Wednesday, July 1, 2009
Little Vampire (and Other Little Folk)
Just a brief post to say I love Joann Sfar. And possibly Emmanuel Guibert.
I first became aware of his work through, bizarrely, a little annual comic (a compilation of stuff put together for kids to read, in a cheap format similar to a TV guide) which my kids bought at a vide grenier (a village-wide garage sale) in France. Mostly it was full of fluffy kids' comics, but there was this one story which caught our attention, in which evil mermaids who make horrible honking and tooting noises (expressed in French as "Onk! Onk!" and "Tut! Tut!") capture a girl and boy. The kids fight the mermaids with a found sword, and then... well, the next frame is of them sitting around a table with a couple of huge fish skeletons on plates, looking very full. The annoying mermaids (sans tails) are left on an island, still alive and honking, to enrage a skinny guy and a superhero-type guy, while the two kids and their pirate friend fly off in a spaceship.

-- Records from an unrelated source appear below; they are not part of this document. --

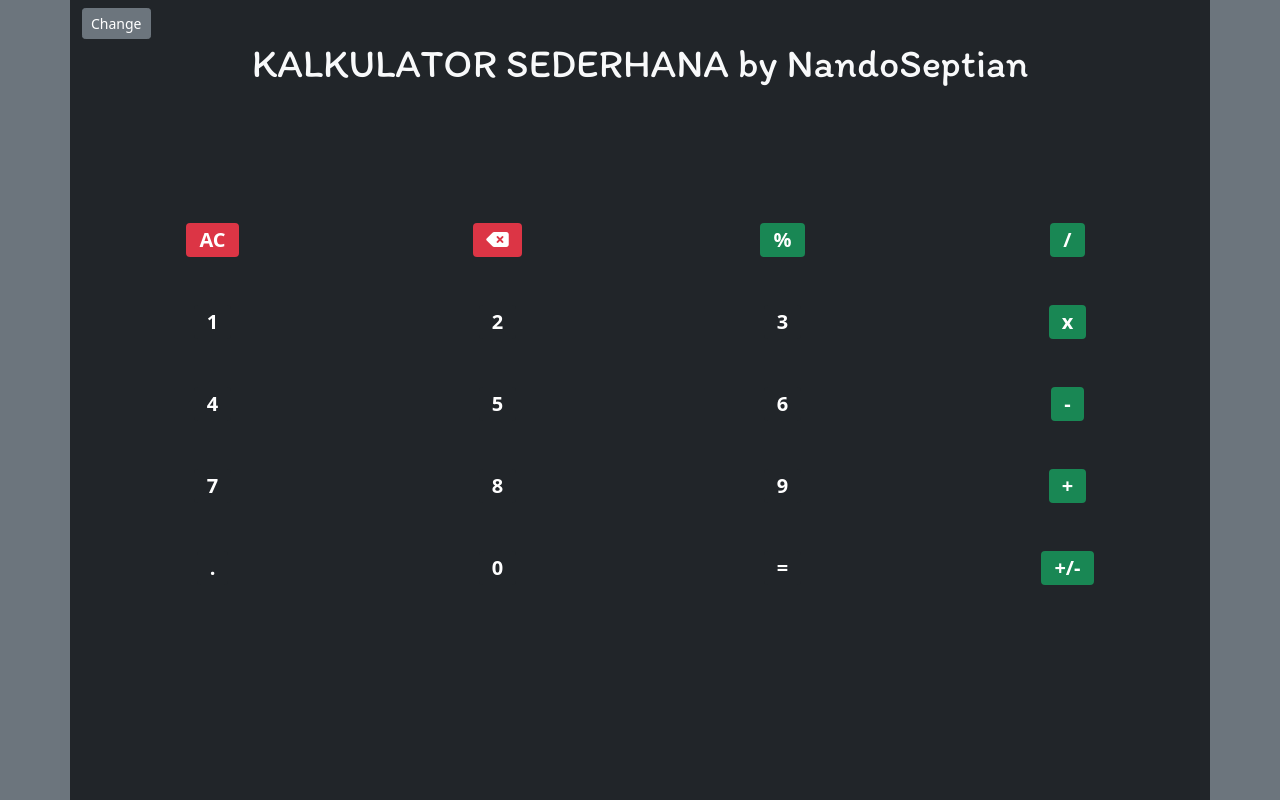
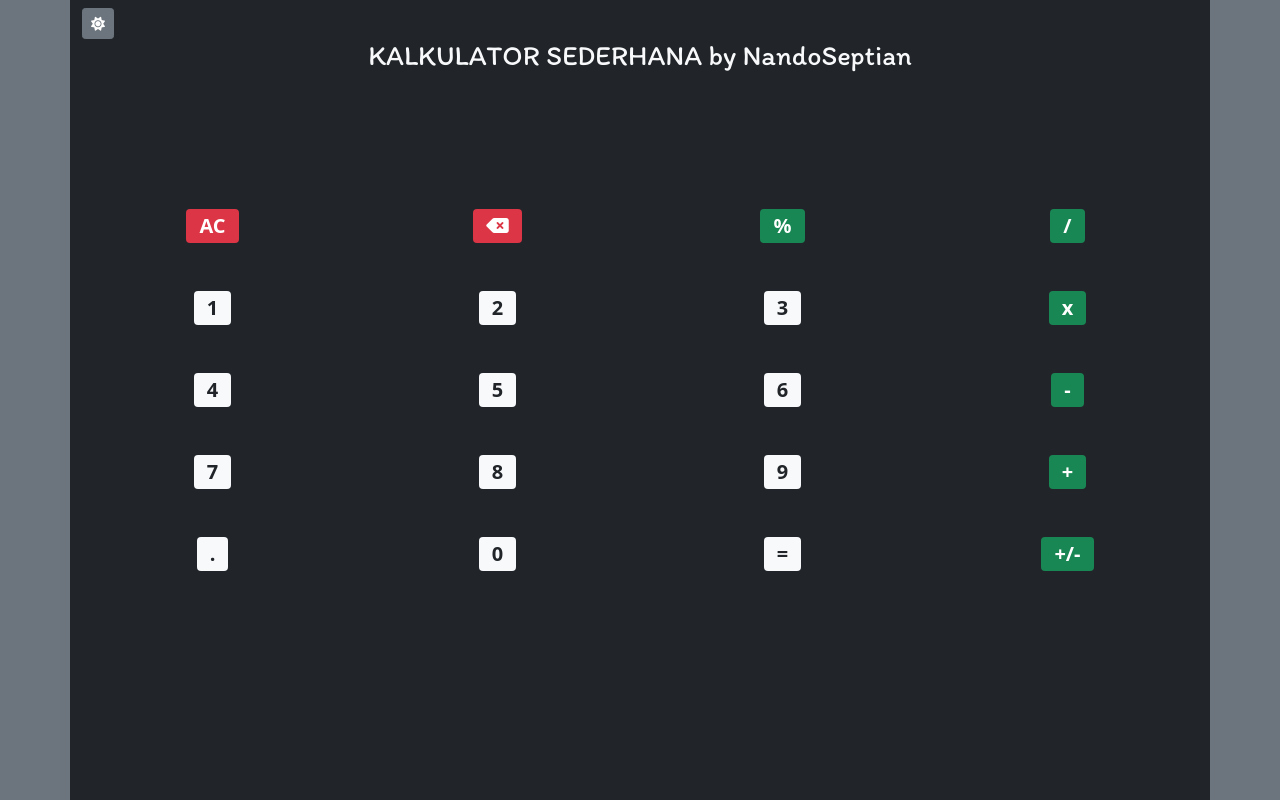
Before and after one commit to NandoCraz/task_calculator, a plain HTML site: page index.html in a window 1280 px wide. Drawn offline with nearby package versions, Linux system fonts and the light colour scheme; a web font is replaced by a local one.

Commit message:
merubah background button

```diff
--- a/index.html
+++ b/index.html
@@ -19,8 +19,8 @@
   </head>
   <body class="bg-secondary">
     <div class="container mx-auto bg-dark text-light vh-100" id="mainBody">
-      <button id="change" class="btn btn-secondary btn-sm mt-2">Change</button>
-      <h1 class="text-center mb-5" style="font-family: 'Itim', cursive">KALKULATOR SEDERHANA by NandoSeptian</h1>
+      <button id="change" class="btn btn-secondary btn-sm mt-2"><i class="fa-solid fa-sun" id="fa"></i></button>
+      <h3 class="text-center mb-5" style="font-family: 'Itim', cursive">KALKULATOR SEDERHANA by NandoSeptian</h3>
 
       <div class="mx-auto">
         <div class="display">
@@ -51,13 +51,13 @@
             <div class="col-xs-4">
               <div class="row">
                 <div class="col">
-                  <span class="badge bg-dark btn-outline-primary fs-5" onclick="currentNum('1')">1</span>
+                  <span class="badge bg-light text-dark btn-outline-primary fs-5 ganti" onclick="currentNum('1')">1</span>
                 </div>
                 <div class="col">
-                  <span class="badge bg-dark btn-outline-primary fs-5" onclick="currentNum('2')">2</span>
+                  <span class="badge bg-light text-dark btn-outline-primary fs-5 ganti" onclick="currentNum('2')">2</span>
                 </div>
                 <div class="col">
-                  <span class="badge bg-dark btn-outline-primary fs-5" onclick="currentNum('3')">3</span>
+                  <span class="badge bg-light text-dark btn-outline-primary fs-5 ganti" onclick="currentNum('3')">3</span>
                 </div>
                 <div class="col">
                   <span class="badge bg-success btn-outline-success fs-5 operator" onclick="currentNum('*')">x</span>
@@ -67,13 +67,13 @@
             <div class="col-xs-4">
               <div class="row">
                 <div class="col">
-                  <span class="badge bg-dark btn-outline-primary fs-5" onclick="currentNum('4')">4</span>
+                  <span class="badge bg-light text-dark btn-outline-primary fs-5 ganti" onclick="currentNum('4')">4</span>
                 </div>
                 <div class="col">
-                  <span class="badge bg-dark btn-outline-primary fs-5" onclick="currentNum('5')">5</span>
+                  <span class="badge bg-light text-dark btn-outline-primary fs-5 ganti" onclick="currentNum('5')">5</span>
                 </div>
                 <div class="col">
-                  <span class="badge bg-dark btn-outline-primary fs-5" onclick="currentNum('6')">6</span>
+                  <span class="badge bg-light text-dark btn-outline-primary fs-5 ganti" onclick="currentNum('6')">6</span>
                 </div>
                 <div class="col">
                   <span class="badge bg-success btn-outline-success fs-5 operator" onclick="currentNum('-')">-</span>
@@ -83,13 +83,13 @@
             <div class="col-xs-4">
               <div class="row">
                 <div class="col">
-                  <span class="badge bg-dark btn-outline-primary fs-5" onclick="currentNum('7')">7</span>
+                  <span class="badge bg-light text-dark btn-outline-primary fs-5 ganti" onclick="currentNum('7')">7</span>
                 </div>
                 <div class="col">
-                  <span class="badge bg-dark btn-outline-primary fs-5" onclick="currentNum('8')">8</span>
+                  <span class="badge bg-light text-dark btn-outline-primary fs-5 ganti" onclick="currentNum('8')">8</span>
                 </div>
                 <div class="col">
-                  <span class="badge bg-dark btn-outline-primary fs-5" onclick="currentNum('9')">9</span>
+                  <span class="badge bg-light text-dark btn-outline-primary fs-5 ganti" onclick="currentNum('9')">9</span>
                 </div>
                 <div class="col">
                   <span class="badge bg-success btn-outline-success fs-5 operator" onclick="currentNum('+')">+</span>
@@ -99,13 +99,13 @@
             <div class="col-xs-4">
               <div class="row">
                 <div class="col-3">
-                  <span class="badge bg-dark btn-outline-success fs-5" onclick="currentNum('.')">.</span>
+                  <span class="badge bg-light text-dark btn-outline-success fs-5 ganti" onclick="currentNum('.')">.</span>
                 </div>
                 <div class="col-3">
-                  <span class="badge bg-dark btn-outline-primary fs-5" onclick="currentNum('0')">0</span>
+                  <span class="badge bg-light text-dark btn-outline-primary fs-5 ganti" onclick="currentNum('0')">0</span>
                 </div>
                 <div class="col-3">
-                  <span class="badge bg-dark btn-outline-danger fs-5" onclick="final()">=</span>
+                  <span class="badge bg-light text-dark btn-outline-danger fs-5 ganti" onclick="final()">=</span>
                 </div>
                 <div class="col-3">
                   <span class="badge bg-success btn-outline-danger fs-5 operator" onclick="minus()">+/-</span>
--- a/script.js
+++ b/script.js
@@ -1,12 +1,23 @@
 let tampung = document.getElementById("tampung");
 let change = document.getElementById("change");
 let body = document.getElementById("mainBody");
+let fa = document.getElementById("fa");
+let ganti = document.querySelectorAll(".ganti");
 
 change.addEventListener("click", function () {
+  fa.classList.toggle("fa-sun");
+  fa.classList.toggle("fa-moon");
   body.classList.toggle("bg-light");
   body.classList.toggle("text-dark");
   body.classList.toggle("bg-dark");
   body.classList.toggle("text-light");
+
+  ganti.forEach((item) => {
+    item.classList.toggle("bg-light");
+    item.classList.toggle("text-dark");
+    item.classList.toggle("bg-dark");
+    item.classList.toggle("text-light");
+  });
 });
 
 function allClear() {
```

Now, first of all, the concept of cutting off (and eating) mermaid tails is wildly arresting. I was initially rather shocked, and then thought, "Wow, the French sure are open-minded!" But the whole thing - drawings and all - was weird: who was the guy in the superhero suit, and the skinny guy with the tall head and beak-like lips? And why are these kids flying around in a spaceship with a pirate guy? My French simply wasn't good enough to get my head round it.
But I also couldn't forget it.
Then one day I was in my local comic book store and there it was: a little comic called Sardine in Outer Space, by Emmanuel Guibert and Joanne Sfar. I couldn't believe my eyes: a whole book of that gross humor, drawn in hilarious style? I had to get it, and then I got the skinny: Sardine, a girl (or little witch?) whose black cat rides around on her hat, and her friend Little Louie, travel around space with Sardine's uncle, Captain Yellowshoulder (known as such, apparently, because of his ubiquitous shoulder-riding parrot), committing deeds of derring-do (and sometimes deeds of pure annoyingness) against the stupid President of the Universe, Supermuscleman (known by the same name in French) and his evil genius advisor/superior Doc Krok. The stories are unique, individually and as a collection. My daughters love them, particularly the younger, who likes funny stories with occasional gross jokes about badly-behaved people - and particularly if they are drawn as wildly as these.
Sfar has gained some fame in the U.S. with The Rabbi's Cat, which won an Eisner Award and has gotten excellent reviews. He also did the Donjon (Dungeon) series with Louis Trondheim, another of my favorite (very irreverent) comic people. Sfar's Klezmer: Tales of the Wild East sounds pretty fun, and The Professor's Daughter seems intriguing. I have to admit, though: I haven't personally read any of his adult stuff yet.
I did just get Little Vampire, which includes three stories about a, well, little vampire, the son of the man from the Flying Dutchman and his suicide bride. He lives in a haunted house with his horrific-looking but kindly father and his beautiful, but blue, mother, with a small red demon-like dog and a host of yucky monsters. When he makes friends with a human boy, these create some minor obstacles, being initially daunting for the boy; but the boy soon gets used to it. The stories are, in true Sfar style, truly unusual, though they have more structure and a little more empathy than the unapologetically bad-mannered Sardine books.
I really, really like them. Sfar has an unerring eye for what it's like to be a kid, and a certainty about a child's understanding of its place in the world: he understands the simple irritants of kids trying to deal with stupid adults, and finding ways to mess with their boring desire to control things; at the same time he knows that adults are not always bad, and that being a kid can be difficult and confusing. If his adult stuff is this spot on, I'm in.